Top of Source material

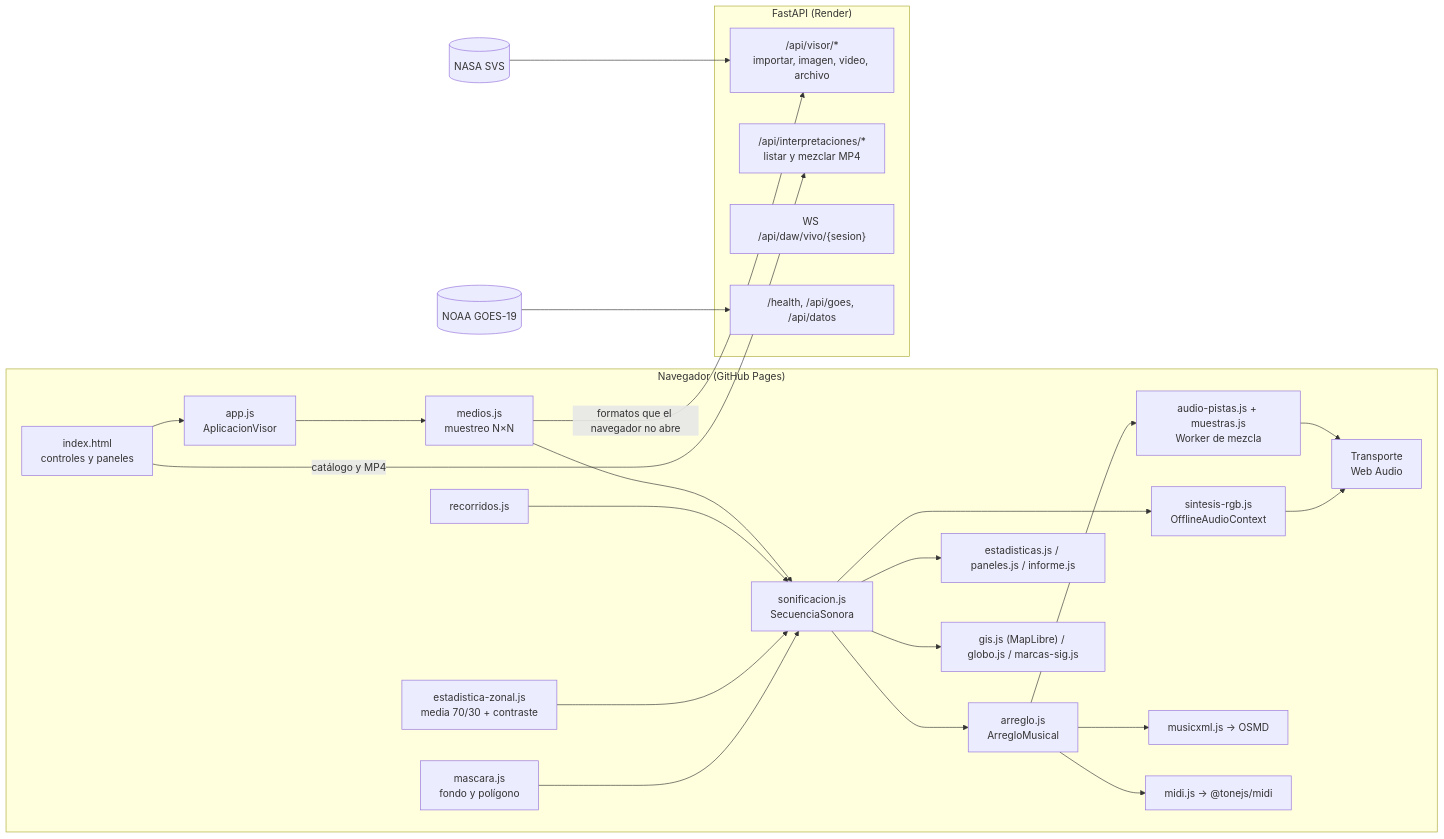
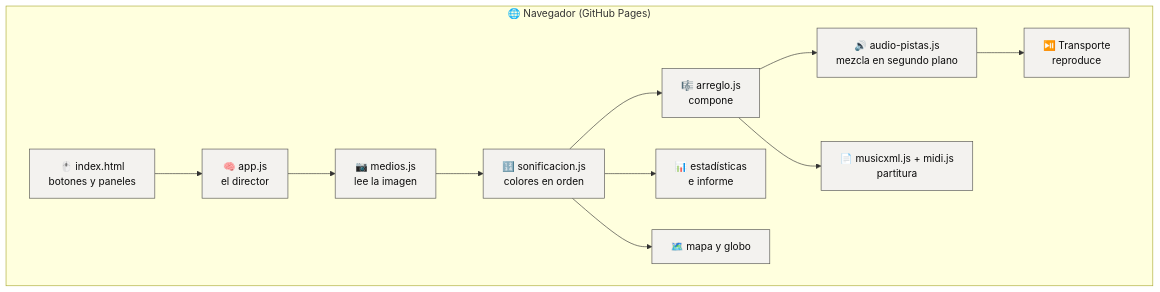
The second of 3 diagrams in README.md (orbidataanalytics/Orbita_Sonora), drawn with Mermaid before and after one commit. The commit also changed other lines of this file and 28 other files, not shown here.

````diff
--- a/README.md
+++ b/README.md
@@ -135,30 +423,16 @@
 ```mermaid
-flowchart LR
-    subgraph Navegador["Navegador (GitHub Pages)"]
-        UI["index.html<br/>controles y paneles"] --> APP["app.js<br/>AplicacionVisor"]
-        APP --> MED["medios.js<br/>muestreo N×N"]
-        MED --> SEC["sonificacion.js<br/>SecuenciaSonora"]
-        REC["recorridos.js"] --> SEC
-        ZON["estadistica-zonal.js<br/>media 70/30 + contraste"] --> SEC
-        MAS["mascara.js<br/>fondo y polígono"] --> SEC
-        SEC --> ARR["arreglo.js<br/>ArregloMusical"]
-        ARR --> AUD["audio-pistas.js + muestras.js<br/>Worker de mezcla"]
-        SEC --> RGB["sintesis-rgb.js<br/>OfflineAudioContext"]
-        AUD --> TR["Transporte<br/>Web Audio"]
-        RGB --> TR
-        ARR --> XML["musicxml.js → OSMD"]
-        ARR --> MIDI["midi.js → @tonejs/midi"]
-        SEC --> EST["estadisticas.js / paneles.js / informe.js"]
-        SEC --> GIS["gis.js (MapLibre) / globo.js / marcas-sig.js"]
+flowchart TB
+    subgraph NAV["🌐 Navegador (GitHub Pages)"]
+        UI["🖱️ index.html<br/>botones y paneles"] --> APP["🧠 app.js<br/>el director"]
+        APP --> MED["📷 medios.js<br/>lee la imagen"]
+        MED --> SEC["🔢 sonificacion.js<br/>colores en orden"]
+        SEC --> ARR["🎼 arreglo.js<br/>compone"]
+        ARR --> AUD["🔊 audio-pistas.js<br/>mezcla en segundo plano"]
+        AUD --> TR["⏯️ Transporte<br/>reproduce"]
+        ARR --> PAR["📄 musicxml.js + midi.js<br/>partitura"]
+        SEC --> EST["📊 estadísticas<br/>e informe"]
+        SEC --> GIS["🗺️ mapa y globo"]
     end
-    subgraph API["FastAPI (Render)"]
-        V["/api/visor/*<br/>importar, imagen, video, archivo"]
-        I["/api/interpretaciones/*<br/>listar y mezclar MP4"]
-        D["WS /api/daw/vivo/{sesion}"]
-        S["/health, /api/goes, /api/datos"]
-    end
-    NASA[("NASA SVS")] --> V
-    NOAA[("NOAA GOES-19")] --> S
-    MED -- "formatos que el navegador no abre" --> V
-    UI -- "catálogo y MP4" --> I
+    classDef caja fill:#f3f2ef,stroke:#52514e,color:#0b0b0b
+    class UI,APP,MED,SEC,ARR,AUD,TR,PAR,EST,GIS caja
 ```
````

Bottom of Source material

Problem details - Would you please copy the lines above, from the one holding "(MapLibre) / globo.js" through the last, and nothing else?

Task solution -
-        SEC --> GIS["gis.js (MapLibre) / globo.js / marcas-sig.js"]
+flowchart TB
+    subgraph NAV["🌐 Navegador (GitHub Pages)"]
+        UI["🖱️ index.html<br/>botones y paneles"] --> APP["🧠 app.js<br/>el director"]
+        APP --> MED["📷 medios.js<br/>lee la imagen"]
+        MED --> SEC["🔢 sonificacion.js<br/>colores en orden"]
+        SEC --> ARR["🎼 arreglo.js<br/>compone"]
+        ARR --> AUD["🔊 audio-pistas.js<br/>mezcla en segundo plano"]
+        AUD --> TR["⏯️ Transporte<br/>reproduce"]
+        ARR --> PAR["📄 musicxml.js + midi.js<br/>partitura"]
+        SEC --> EST["📊 estadísticas<br/>e informe"]
+        SEC --> GIS["🗺️ mapa y globo"]
     end
-    subgraph API["FastAPI (Render)"]
-        V["/api/visor/*<br/>importar, imagen, video, archivo"]
-        I["/api/interpretaciones/*<br/>listar y mezclar MP4"]
-        D["WS /api/daw/vivo/{sesion}"]
-        S["/health, /api/goes, /api/datos"]
-    end
-    NASA[("NASA SVS")] --> V
-    NOAA[("NOAA GOES-19")] --> S
-    MED -- "formatos que el navegador no abre" --> V
-    UI -- "catálogo y MP4" --> I
+    classDef caja fill:#f3f2ef,stroke:#52514e,color:#0b0b0b
+    class UI,APP,MED,SEC,ARR,AUD,TR,PAR,EST,GIS caja
 ```
````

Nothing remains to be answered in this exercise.